The kind of people who live in places like Jackson, Kentucky often get characterized as poor, white and angry. And worse, as redneck and racist – hillbilly white trash. J.D. Vance knows them well. They’re his people. He grew up in Kentucky coal country and the Ohio rust belt - places he left behind when he went to Yale Law School. Today he practices in Silicon Valley, but he’s just written a book called “Hillbilly Elegy," which should be required reading for this election year. Welcome to Jackson, Kentucky.
Poor, broke and white. Country musician Brandy Clark's been there, but she made it out. She’s 40 years old and won the country music awards’ Song of the Year and was also nominated for best new artist. Charles Monroe-Kane caught up with Brandy, along with her guitar player and backup singer Miles Aubrey, in a studio in Nashville, to talk about her latest album, Big Day in a Small Town.
Youngstown, Ohio is the center of the Rust Belt.

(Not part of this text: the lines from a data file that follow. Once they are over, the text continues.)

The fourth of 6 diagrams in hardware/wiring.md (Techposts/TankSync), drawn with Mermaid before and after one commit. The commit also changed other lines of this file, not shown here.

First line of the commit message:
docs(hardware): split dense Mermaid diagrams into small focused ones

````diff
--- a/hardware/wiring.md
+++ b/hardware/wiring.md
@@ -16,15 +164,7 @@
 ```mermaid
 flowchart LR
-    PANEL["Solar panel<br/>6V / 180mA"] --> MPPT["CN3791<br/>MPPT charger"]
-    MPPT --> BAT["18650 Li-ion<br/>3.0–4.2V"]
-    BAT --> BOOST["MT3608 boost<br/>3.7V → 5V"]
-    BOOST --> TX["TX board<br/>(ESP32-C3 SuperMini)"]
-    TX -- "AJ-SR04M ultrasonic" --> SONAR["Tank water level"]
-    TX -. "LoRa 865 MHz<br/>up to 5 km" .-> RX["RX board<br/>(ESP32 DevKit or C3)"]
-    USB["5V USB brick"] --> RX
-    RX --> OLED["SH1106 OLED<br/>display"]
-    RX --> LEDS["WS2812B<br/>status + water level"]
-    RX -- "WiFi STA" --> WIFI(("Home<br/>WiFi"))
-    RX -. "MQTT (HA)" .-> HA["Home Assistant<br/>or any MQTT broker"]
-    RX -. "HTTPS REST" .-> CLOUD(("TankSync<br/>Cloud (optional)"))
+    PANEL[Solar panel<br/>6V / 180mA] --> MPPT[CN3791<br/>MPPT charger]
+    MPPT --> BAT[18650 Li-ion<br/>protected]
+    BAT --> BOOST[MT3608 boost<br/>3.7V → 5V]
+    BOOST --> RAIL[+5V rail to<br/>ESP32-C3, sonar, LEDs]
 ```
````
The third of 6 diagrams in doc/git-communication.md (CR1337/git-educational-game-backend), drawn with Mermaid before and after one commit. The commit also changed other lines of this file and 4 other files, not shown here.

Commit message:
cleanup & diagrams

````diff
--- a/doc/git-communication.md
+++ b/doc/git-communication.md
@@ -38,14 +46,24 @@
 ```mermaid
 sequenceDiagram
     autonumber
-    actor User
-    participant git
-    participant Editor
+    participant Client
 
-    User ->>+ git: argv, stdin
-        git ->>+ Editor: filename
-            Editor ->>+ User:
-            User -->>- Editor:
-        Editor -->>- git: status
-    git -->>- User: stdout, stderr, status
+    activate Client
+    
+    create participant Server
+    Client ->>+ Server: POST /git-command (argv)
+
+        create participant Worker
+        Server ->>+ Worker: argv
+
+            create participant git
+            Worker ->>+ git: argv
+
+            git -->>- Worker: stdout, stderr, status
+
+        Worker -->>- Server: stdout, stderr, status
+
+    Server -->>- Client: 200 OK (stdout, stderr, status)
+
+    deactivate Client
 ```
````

During steel's heyday, Youngstown was a city of nearly 200,000. Now, it’s under 70,000. The steel mills closed in the 1980’s, people left, and no one replaced them. Steve Paulson sat down with urban planner Justin Hollander talk about what to do next - what Hollander calls "smart decline."
White Americans of European descent will make up less than half the population by 2042, according to the U.S. Census Bureau. In other words, white people will soon become a demographic minority. Philosopher Linda Martin Alcoff says that shift represents a sea change in how we'll think about American identity. She’s the author of the new book “The Future of Whiteness.” Alcoff told Steve Paulson that before we contemplate the future, we need to grapple with what it means to be white today.
Automated machines are taking over our lives. They're not the scary robots you see in movies, but more and more of today's technology - from smart phones to airplanes - is automated. And some of the world's biggest companies are racing to come up with a "master algorithm" - a formula that will let machines learn anything. This could lead to self-driving cars and even a cure for cancer. But do we want to give machines so much control?
Machines that program themselves are all around us and they get smarter every day. Computer scientist Pedro Domingos says there's now a race to create the one algorithm to rule them all. But are you ready for the master algorithm that can tell a machine how to learn anything?
Robots that clean the bathroom, cars that drive themselves, computers that diagnose disease. They may sound appealing, but technology writer Nicholas Carr warns that the new age of automation could mean we'll lose basic life skills.
Androids may seem like a modern idea, but there were life-size androids in the 18th century - beautiful robot women who could look around and even play the harpsichord. Historian Heidi Voskuhl tells this remarkable story.
Garth Risk Hallberg's "City on Fire" is this year's big debut novel. It's a sweeping 900-page story about New York City in the mid-70s, chronicling everything from the punk music scene to the rise of Wall Street's runaway hedge funds. Hallberg says he's fascinated by the idea of creative destruction.